[Stored records]
--- START ---

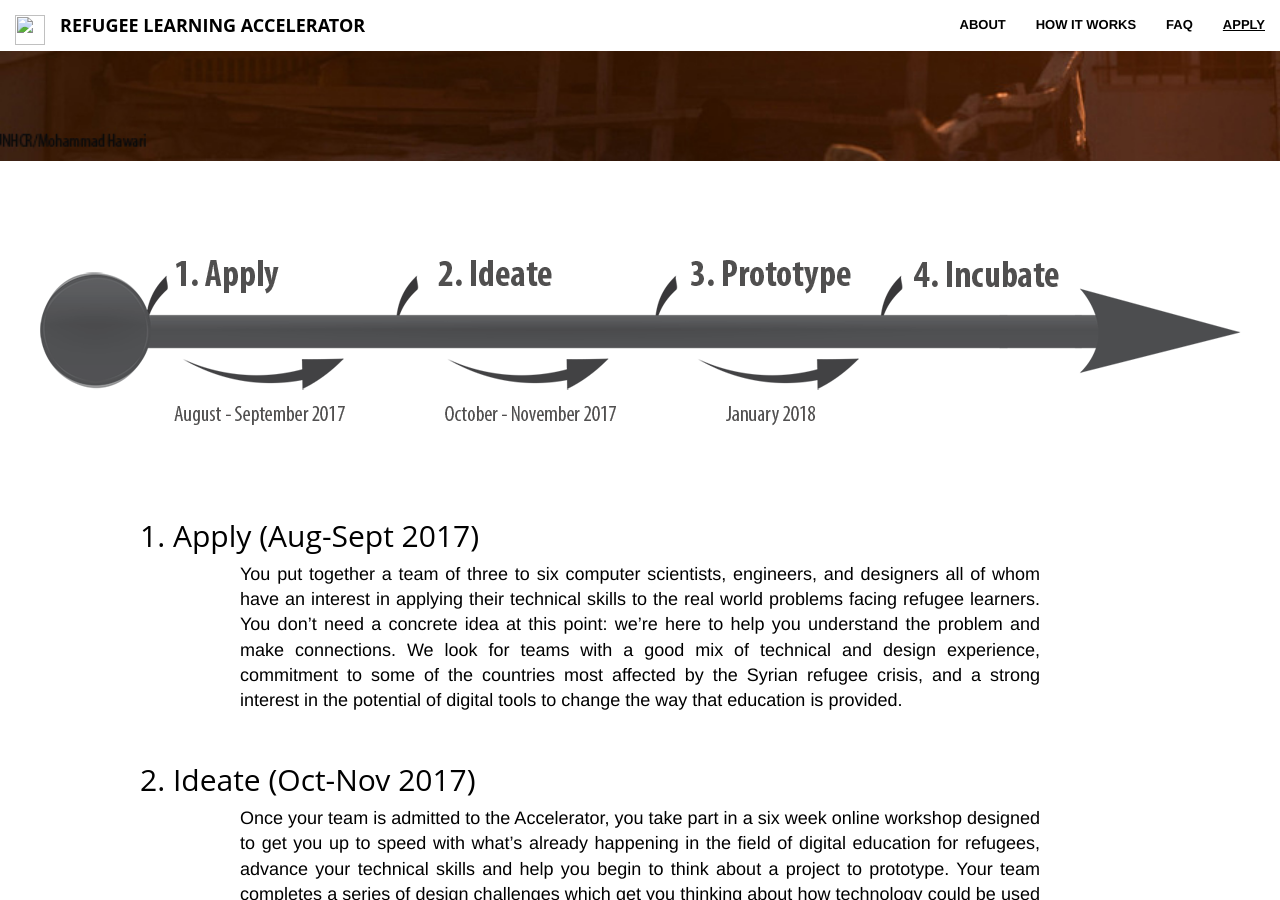
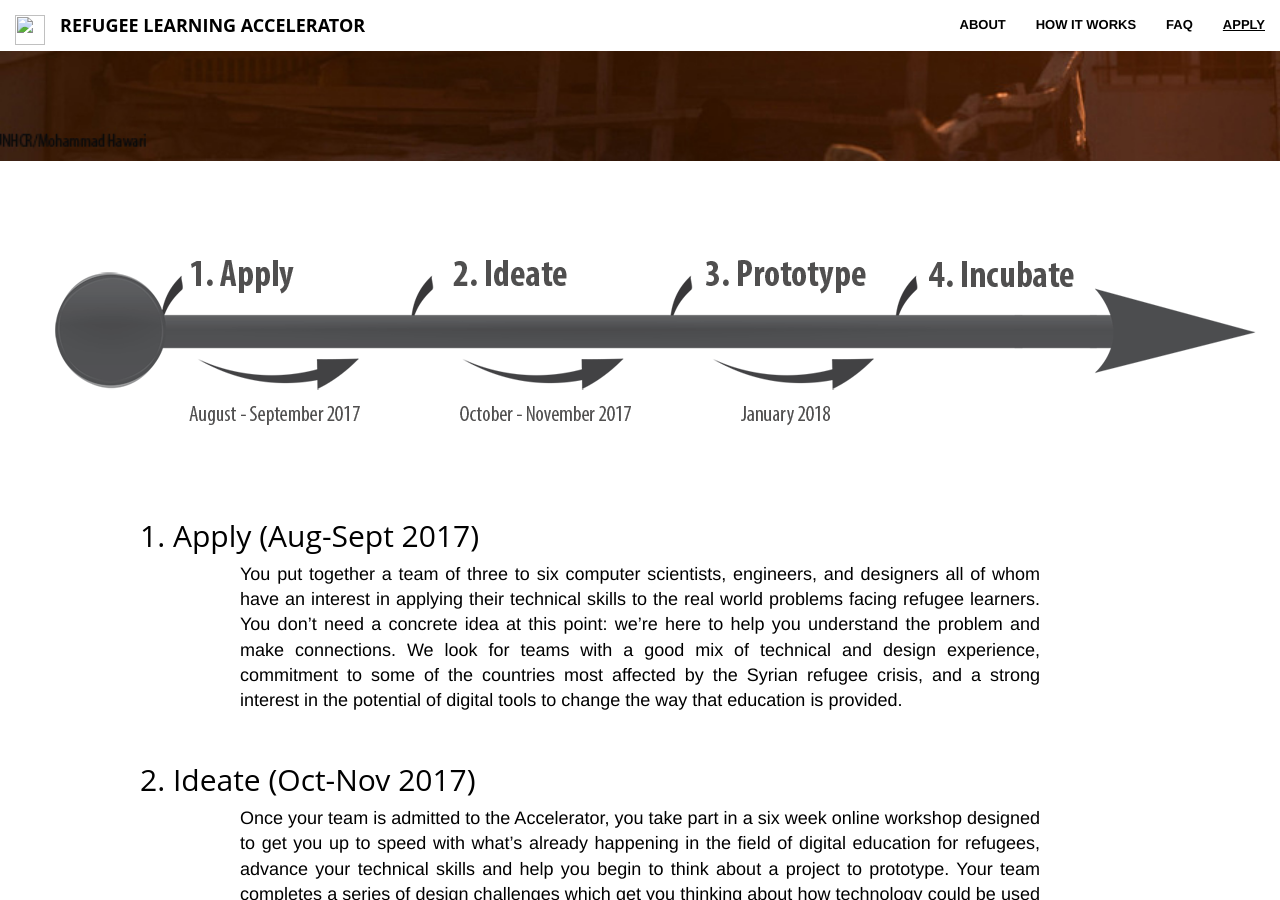
Before and after one commit to Refugee-Learning-Accelerator/Refugee-Learning-Accelerator.github.io, a Jekyll site: the page program/index.html, which Jekyll copies as it is, in a window 1280 px wide and 900 px high, scrolled down 559 px. Built offline with Jekyll 4.4.1, drawn with Linux system fonts in a browser that asks for light colours; nearby versions of some CDN libraries.

Commit message:
Update index.html

```diff
--- a/program/index.html
+++ b/program/index.html
@@ -52,7 +52,7 @@
           </div>
 </div>
 				  </header>
-<img class="img-responsive" src="/HowItWorks.png" alt="diagram">
+<img class="img-responsive" src="/HowItWorks.png" alt="diagram" style="margin: auto">
 <section class="time-line" style="padding-top: 20%">
 <div class="header-content">
 			   <div class="header-content-inner">
```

--- END ---

_Exercise_
Find the lines above with the word "class". Copy them out.

_Written response_
-<img class="img-responsive" src="/HowItWorks.png" alt="diagram">
+<img class="img-responsive" src="/HowItWorks.png" alt="diagram" style="margin: auto">
 <section class="time-line" style="padding-top: 20%">
 <div class="header-content">
 			   <div class="header-content-inner">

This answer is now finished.